They have the same last name but they have nothing in common. This discussion is not about siblings, its about biogenerics. Joined by the same suffix, these two classes of pharmaceuticals share nothing. Generics are known for profits, low cost manufacturing and good export markets. And these are exactly the characteristics absent in biogenerics; with high manufacturing and maintenance costs, regulatory issues and entry barriers to regulated markets. However, it is too soon to judge them as they have a long way to go. The cover story focuses on future and trends of biogenerics.
We talked a lot about the Indian markets. Hence, this time we decided to take a trip to Europe to discuss the Italian market. Though people tend the put EU in the same basket, its not rational to do so since there are few similarities between all the countries. And of all the countries, Italy is distinct with its almost virgin generics industry which is the most inviting feature for Indian companies set shop there. Also, the country is tilting towards generics, making it a sumptuous meal. Manuela Cimini, Managing Director, Learning Edge, Italy discusses these matters in the Management cover interview.
Talking of different views, it helps sometimes to look at things in the opposite direction. This is exactly what researchers are up to these days in terms of conducting clinical trials. It has become mandatory for proponents of traditional medicine to validate themselves but they feel it is not necessary to go through the entire chain of drug discovery since they have been in use since centuries. This issue’s Research cover discovers the new method of reverse pharmacology.

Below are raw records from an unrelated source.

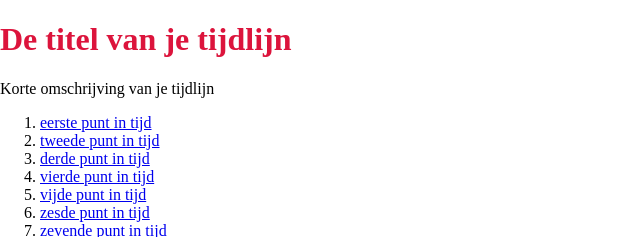
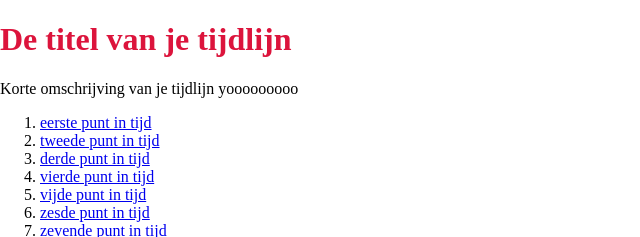
Before and after one commit to merelwiersmaa/basiswebsite-timeline, a plain HTML site: page index.html in a window 1280 px wide. Shown: the top 237 px of the page, 0-640 px from the left. Drawn offline with Linux system fonts and the light colour scheme.

Commit message:
test html koppeling

```diff
--- a/index.html
+++ b/index.html
@@ -15,7 +15,7 @@
 <body>
 	<header>
 		<h1>De titel van je tijdlijn</h1>
-		<p>Korte omschrijving van je tijdlijn</p>
+		<p>Korte omschrijving van je tijdlijn yooooooooo</p>
 	</header>
 
 	<main>
```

And there is yet another factor that needs fresh look at! And that is the human factor. No two people are the same and there no way an organisation can treat their workforce across countries in the same way. This issue’s Pharma life cover talks of multi-cultural issues in global corporates.